» **SOURCE DATA**:

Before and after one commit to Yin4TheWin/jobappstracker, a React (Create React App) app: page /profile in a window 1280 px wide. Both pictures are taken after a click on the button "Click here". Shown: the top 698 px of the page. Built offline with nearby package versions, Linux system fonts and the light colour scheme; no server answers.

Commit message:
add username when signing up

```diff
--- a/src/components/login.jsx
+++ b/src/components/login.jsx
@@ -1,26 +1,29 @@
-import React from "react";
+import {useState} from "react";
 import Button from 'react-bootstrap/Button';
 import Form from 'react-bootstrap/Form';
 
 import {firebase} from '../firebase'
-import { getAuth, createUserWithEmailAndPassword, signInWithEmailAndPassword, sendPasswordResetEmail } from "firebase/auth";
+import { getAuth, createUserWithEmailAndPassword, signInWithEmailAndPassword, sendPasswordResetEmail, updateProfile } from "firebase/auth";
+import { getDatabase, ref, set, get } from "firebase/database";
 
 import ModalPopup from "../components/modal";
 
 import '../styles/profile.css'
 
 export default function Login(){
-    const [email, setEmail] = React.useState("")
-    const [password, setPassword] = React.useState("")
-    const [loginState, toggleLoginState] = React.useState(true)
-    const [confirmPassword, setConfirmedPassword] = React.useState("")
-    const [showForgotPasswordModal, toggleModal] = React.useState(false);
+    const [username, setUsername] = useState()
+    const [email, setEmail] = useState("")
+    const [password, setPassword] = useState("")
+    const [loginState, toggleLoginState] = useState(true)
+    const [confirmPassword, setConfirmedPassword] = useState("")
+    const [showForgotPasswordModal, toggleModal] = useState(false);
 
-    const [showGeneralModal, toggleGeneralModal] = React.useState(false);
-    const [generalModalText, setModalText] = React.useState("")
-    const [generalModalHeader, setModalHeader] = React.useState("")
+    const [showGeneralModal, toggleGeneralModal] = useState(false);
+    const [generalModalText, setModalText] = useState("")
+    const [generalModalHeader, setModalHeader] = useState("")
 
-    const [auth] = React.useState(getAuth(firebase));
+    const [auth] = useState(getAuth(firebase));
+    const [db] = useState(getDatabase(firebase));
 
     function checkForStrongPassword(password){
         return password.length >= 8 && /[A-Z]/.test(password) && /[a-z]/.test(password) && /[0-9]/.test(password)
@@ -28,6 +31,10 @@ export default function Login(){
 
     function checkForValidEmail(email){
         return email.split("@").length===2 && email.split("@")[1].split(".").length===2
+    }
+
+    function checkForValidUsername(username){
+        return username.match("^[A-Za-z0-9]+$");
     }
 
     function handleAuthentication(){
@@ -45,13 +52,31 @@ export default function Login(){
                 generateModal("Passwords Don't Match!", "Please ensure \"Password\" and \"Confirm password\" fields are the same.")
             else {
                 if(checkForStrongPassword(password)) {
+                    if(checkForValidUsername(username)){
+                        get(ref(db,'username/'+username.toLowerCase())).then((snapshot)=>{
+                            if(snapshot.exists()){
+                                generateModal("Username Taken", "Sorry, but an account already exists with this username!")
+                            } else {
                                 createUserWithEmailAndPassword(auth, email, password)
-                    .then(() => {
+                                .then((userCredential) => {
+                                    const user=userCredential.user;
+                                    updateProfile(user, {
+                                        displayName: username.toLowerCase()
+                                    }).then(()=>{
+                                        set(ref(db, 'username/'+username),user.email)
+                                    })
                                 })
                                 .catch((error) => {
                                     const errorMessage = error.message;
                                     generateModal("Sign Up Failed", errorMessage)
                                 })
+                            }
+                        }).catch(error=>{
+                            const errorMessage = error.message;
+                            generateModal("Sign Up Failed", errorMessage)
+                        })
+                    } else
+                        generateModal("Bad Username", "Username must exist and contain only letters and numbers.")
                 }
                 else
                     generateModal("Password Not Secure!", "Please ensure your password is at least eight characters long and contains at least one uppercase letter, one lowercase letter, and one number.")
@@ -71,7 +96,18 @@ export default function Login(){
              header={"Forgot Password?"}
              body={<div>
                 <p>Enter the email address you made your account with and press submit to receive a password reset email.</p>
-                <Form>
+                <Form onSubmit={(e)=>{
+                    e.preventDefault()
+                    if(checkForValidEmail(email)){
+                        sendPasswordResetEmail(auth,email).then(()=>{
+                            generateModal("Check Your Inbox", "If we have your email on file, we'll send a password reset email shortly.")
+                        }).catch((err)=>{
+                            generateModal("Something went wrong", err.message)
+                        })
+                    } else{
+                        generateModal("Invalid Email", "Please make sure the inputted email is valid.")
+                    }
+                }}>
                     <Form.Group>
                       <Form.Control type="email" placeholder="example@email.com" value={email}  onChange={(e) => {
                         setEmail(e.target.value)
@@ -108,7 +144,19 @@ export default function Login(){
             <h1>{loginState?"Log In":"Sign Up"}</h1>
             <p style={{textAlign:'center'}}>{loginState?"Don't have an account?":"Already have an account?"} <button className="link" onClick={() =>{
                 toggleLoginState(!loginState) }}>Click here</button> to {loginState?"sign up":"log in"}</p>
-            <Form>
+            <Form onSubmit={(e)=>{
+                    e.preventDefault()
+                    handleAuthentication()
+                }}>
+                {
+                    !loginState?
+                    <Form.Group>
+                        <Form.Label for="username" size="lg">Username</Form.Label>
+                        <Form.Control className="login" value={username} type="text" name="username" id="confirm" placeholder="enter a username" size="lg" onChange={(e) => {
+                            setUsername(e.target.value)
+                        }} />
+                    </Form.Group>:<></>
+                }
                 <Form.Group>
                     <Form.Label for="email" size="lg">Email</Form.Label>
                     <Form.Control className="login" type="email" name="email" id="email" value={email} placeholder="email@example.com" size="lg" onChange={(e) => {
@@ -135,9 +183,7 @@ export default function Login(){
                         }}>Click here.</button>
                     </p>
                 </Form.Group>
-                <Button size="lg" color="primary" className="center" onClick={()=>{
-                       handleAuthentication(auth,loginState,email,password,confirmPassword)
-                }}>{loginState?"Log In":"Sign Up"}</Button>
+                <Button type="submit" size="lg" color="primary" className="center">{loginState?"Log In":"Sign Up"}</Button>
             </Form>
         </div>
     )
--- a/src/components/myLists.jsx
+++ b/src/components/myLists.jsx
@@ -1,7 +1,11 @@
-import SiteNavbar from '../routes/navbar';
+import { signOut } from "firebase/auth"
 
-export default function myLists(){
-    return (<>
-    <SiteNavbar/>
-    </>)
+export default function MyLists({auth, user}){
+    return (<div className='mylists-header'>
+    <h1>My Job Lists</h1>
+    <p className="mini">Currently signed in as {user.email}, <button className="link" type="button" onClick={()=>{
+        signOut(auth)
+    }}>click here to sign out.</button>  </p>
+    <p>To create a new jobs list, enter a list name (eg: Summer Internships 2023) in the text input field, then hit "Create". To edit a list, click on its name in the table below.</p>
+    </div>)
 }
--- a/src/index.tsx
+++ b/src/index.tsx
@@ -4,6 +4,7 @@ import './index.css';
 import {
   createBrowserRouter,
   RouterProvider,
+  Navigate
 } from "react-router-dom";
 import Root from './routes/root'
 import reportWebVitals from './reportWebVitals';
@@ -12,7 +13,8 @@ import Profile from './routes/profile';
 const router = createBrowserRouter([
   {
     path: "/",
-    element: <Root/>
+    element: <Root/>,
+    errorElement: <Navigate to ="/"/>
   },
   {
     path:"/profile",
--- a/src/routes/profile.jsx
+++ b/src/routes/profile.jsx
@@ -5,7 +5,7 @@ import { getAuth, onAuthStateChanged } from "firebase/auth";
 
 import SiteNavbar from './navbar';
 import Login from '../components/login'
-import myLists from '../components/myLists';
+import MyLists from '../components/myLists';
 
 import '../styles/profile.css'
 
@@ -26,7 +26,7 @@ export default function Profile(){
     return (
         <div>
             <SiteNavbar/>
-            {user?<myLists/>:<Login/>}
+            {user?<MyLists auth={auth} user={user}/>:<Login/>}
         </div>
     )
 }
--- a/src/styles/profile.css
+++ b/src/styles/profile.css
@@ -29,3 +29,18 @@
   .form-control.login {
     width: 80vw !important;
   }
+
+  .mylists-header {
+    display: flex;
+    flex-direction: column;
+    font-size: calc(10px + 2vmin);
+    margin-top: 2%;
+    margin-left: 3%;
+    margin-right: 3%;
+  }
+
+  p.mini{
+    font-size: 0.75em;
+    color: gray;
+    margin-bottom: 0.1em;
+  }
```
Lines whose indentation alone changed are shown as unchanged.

» **YOUR INSTRUCTIONS**:
Pick out every line above that holds the word "generateModal" and copy it.

» **SOLVED EXERCISE**:
                 generateModal("Passwords Don't Match!", "Please ensure \"Password\" and \"Confirm password\" fields are the same.")
+                                generateModal("Username Taken", "Sorry, but an account already exists with this username!")
                                     generateModal("Sign Up Failed", errorMessage)
+                            generateModal("Sign Up Failed", errorMessage)
+                        generateModal("Bad Username", "Username must exist and contain only letters and numbers.")
                     generateModal("Password Not Secure!", "Please ensure your password is at least eight characters long and contains at least one uppercase letter, one lowercase letter, and one number.")
+                            generateModal("Check Your Inbox", "If we have your email on file, we'll send a password reset email shortly.")
+                            generateModal("Something went wrong", err.message)
+                        generateModal("Invalid Email", "Please make sure the inputted email is valid.")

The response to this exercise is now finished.